*** Input material ***

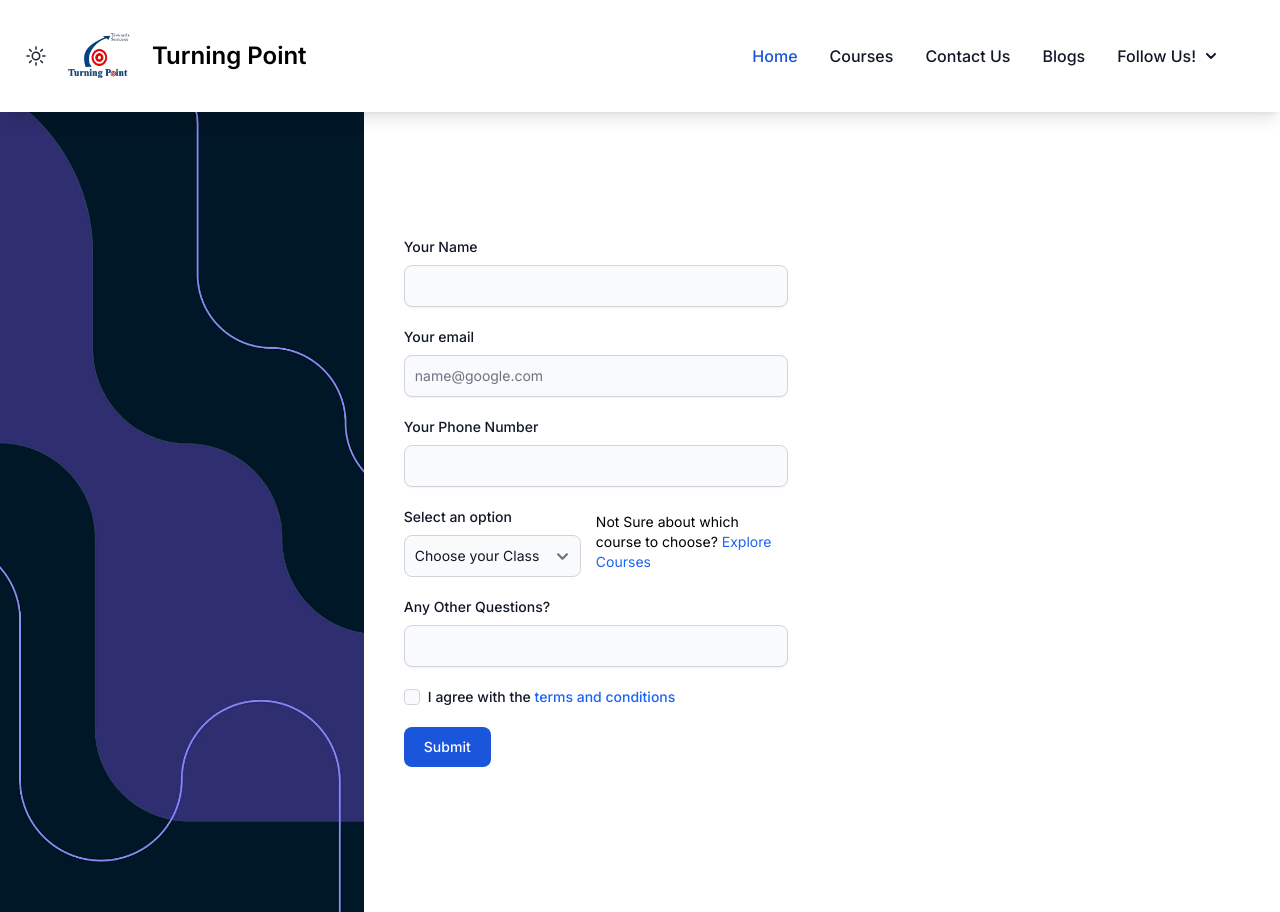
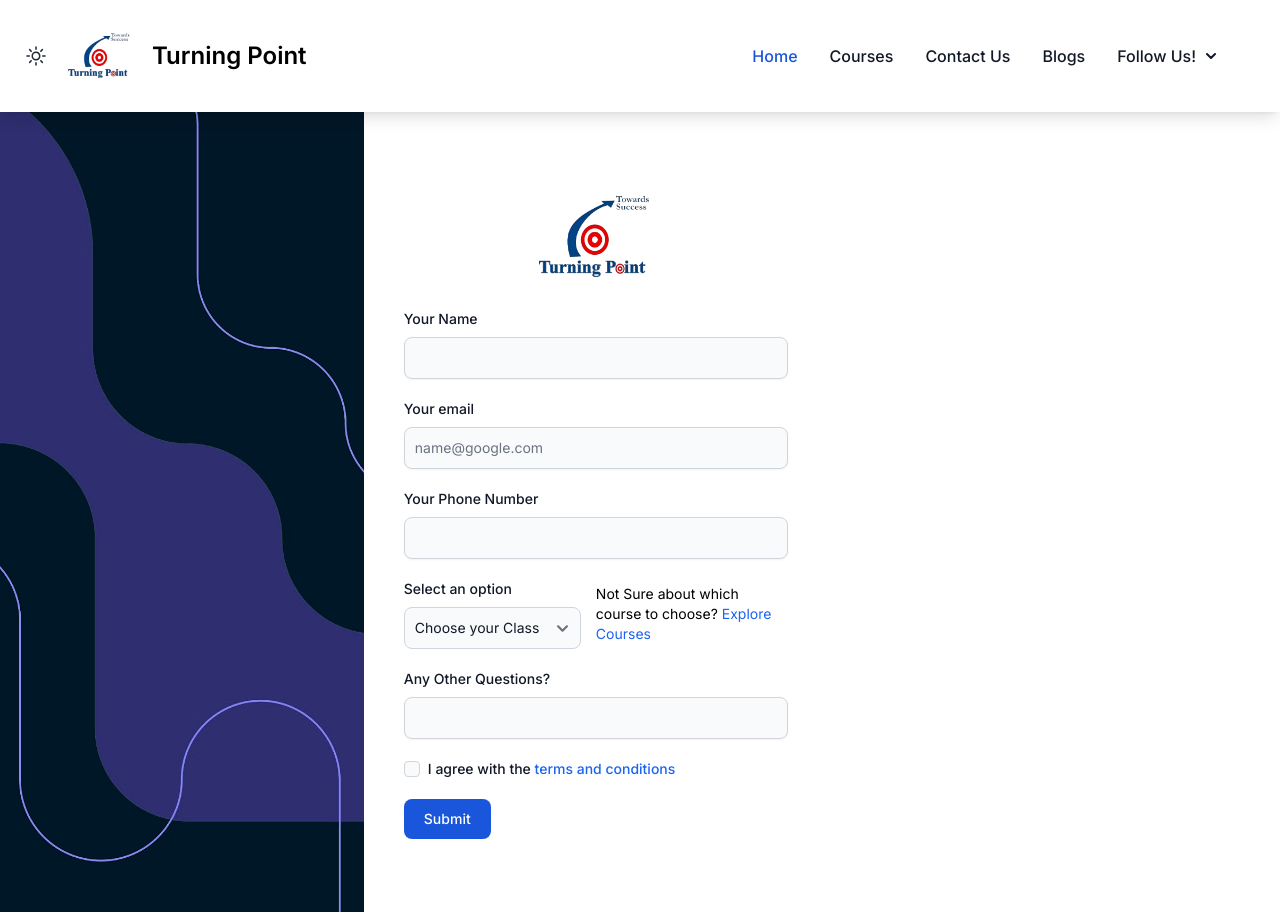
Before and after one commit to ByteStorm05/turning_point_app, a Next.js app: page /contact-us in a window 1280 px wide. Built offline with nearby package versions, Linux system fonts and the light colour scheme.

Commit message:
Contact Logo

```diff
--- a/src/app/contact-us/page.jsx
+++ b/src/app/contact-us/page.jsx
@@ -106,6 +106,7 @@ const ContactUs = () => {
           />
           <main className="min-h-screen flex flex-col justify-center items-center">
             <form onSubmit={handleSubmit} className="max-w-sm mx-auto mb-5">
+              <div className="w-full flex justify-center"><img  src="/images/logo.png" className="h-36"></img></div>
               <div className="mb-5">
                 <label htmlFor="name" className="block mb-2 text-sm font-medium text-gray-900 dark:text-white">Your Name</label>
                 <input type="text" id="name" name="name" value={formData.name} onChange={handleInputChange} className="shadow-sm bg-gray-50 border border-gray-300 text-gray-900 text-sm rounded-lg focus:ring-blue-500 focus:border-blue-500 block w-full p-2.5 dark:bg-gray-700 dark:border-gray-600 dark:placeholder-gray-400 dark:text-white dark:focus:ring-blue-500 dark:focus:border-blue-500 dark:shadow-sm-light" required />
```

***

### Work to be completed
All lines that contain the word "page" should be copied from the listing.

### Task answer
Before and after one commit to ByteStorm05/turning_point_app, a Next.js app: page /contact-us in a window 1280 px wide. Built offline with nearby package versions, Linux system fonts and the light colour scheme.
--- a/src/app/contact-us/page.jsx
+++ b/src/app/contact-us/page.jsx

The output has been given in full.